____ Recorded data

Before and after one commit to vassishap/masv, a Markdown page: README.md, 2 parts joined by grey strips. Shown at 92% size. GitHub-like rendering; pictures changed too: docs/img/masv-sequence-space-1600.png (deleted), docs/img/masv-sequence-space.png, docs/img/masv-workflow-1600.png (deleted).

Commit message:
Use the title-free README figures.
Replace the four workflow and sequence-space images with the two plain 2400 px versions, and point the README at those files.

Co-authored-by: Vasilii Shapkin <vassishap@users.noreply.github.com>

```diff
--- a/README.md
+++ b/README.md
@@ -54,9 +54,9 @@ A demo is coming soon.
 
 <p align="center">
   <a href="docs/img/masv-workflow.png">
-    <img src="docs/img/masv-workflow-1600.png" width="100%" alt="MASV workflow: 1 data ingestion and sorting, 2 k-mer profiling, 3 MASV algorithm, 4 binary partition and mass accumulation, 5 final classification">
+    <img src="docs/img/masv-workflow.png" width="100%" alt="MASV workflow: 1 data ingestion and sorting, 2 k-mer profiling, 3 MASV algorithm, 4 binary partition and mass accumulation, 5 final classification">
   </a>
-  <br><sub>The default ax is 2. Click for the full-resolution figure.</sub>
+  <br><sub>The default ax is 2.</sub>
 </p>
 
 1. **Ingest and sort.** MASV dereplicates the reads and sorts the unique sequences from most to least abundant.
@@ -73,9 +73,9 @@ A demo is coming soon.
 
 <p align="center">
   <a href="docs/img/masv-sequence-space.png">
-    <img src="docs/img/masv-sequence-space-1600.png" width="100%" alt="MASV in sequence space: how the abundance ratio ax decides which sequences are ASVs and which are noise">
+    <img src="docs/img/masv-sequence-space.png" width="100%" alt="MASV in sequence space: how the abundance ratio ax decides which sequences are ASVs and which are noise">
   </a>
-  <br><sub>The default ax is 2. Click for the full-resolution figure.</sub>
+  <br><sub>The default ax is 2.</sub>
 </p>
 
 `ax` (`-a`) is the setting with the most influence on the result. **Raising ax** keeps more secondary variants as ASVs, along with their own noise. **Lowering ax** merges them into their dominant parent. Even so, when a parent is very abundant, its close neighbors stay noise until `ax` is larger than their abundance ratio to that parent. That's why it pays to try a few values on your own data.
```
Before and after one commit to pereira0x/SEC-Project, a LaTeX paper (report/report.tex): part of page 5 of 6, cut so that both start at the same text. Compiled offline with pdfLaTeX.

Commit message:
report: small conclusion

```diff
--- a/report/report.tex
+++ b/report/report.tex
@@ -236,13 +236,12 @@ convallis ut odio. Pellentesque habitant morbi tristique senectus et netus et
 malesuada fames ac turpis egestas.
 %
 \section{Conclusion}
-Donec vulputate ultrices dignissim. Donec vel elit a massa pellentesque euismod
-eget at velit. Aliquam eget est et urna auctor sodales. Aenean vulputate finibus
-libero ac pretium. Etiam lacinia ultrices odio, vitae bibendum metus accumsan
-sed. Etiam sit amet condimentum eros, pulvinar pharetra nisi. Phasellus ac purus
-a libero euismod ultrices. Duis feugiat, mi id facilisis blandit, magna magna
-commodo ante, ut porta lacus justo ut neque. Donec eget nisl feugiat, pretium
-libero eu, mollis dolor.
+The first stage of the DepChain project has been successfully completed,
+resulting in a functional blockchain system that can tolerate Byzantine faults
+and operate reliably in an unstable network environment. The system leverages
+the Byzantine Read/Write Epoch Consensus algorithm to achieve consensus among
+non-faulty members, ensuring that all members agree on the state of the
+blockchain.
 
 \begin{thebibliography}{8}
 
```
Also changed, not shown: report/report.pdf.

________

The task
The records need to be set down again without a single difference.

Solution for this problem
Before and after one commit to vassishap/masv, a Markdown page: README.md, 2 parts joined by grey strips. Shown at 92% size. GitHub-like rendering; pictures changed too: docs/img/masv-sequence-space-1600.png (deleted), docs/img/masv-sequence-space.png, docs/img/masv-workflow-1600.png (deleted).

Commit message:
Use the title-free README figures.
Replace the four workflow and sequence-space images with the two plain 2400 px versions, and point the README at those files.

Co-authored-by: Vasilii Shapkin <vassishap@users.noreply.github.com>

```diff
--- a/README.md
+++ b/README.md
@@ -54,9 +54,9 @@ A demo is coming soon.
 
 <p align="center">
   <a href="docs/img/masv-workflow.png">
-    <img src="docs/img/masv-workflow-1600.png" width="100%" alt="MASV workflow: 1 data ingestion and sorting, 2 k-mer profiling, 3 MASV algorithm, 4 binary partition and mass accumulation, 5 final classification">
+    <img src="docs/img/masv-workflow.png" width="100%" alt="MASV workflow: 1 data ingestion and sorting, 2 k-mer profiling, 3 MASV algorithm, 4 binary partition and mass accumulation, 5 final classification">
   </a>
-  <br><sub>The default ax is 2. Click for the full-resolution figure.</sub>
+  <br><sub>The default ax is 2.</sub>
 </p>
 
 1. **Ingest and sort.** MASV dereplicates the reads and sorts the unique sequences from most to least abundant.
@@ -73,9 +73,9 @@ A demo is coming soon.
 
 <p align="center">
   <a href="docs/img/masv-sequence-space.png">
-    <img src="docs/img/masv-sequence-space-1600.png" width="100%" alt="MASV in sequence space: how the abundance ratio ax decides which sequences are ASVs and which are noise">
+    <img src="docs/img/masv-sequence-space.png" width="100%" alt="MASV in sequence space: how the abundance ratio ax decides which sequences are ASVs and which are noise">
   </a>
-  <br><sub>The default ax is 2. Click for the full-resolution figure.</sub>
+  <br><sub>The default ax is 2.</sub>
 </p>
 
 `ax` (`-a`) is the setting with the most influence on the result. **Raising ax** keeps more secondary variants as ASVs, along with their own noise. **Lowering ax** merges them into their dominant parent. Even so, when a parent is very abundant, its close neighbors stay noise until `ax` is larger than their abundance ratio to that parent. That's why it pays to try a few values on your own data.
```
Before and after one commit to pereira0x/SEC-Project, a LaTeX paper (report/report.tex): part of page 5 of 6, cut so that both start at the same text. Compiled offline with pdfLaTeX.

Commit message:
report: small conclusion

```diff
--- a/report/report.tex
+++ b/report/report.tex
@@ -236,13 +236,12 @@ convallis ut odio. Pellentesque habitant morbi tristique senectus et netus et
 malesuada fames ac turpis egestas.
 %
 \section{Conclusion}
-Donec vulputate ultrices dignissim. Donec vel elit a massa pellentesque euismod
-eget at velit. Aliquam eget est et urna auctor sodales. Aenean vulputate finibus
-libero ac pretium. Etiam lacinia ultrices odio, vitae bibendum metus accumsan
-sed. Etiam sit amet condimentum eros, pulvinar pharetra nisi. Phasellus ac purus
-a libero euismod ultrices. Duis feugiat, mi id facilisis blandit, magna magna
-commodo ante, ut porta lacus justo ut neque. Donec eget nisl feugiat, pretium
-libero eu, mollis dolor.
+The first stage of the DepChain project has been successfully completed,
+resulting in a functional blockchain system that can tolerate Byzantine faults
+and operate reliably in an unstable network environment. The system leverages
+the Byzantine Read/Write Epoch Consensus algorithm to achieve consensus among
+non-faulty members, ensuring that all members agree on the state of the
+blockchain.
 
 \begin{thebibliography}{8}
 
```
Also changed, not shown: report/report.pdf.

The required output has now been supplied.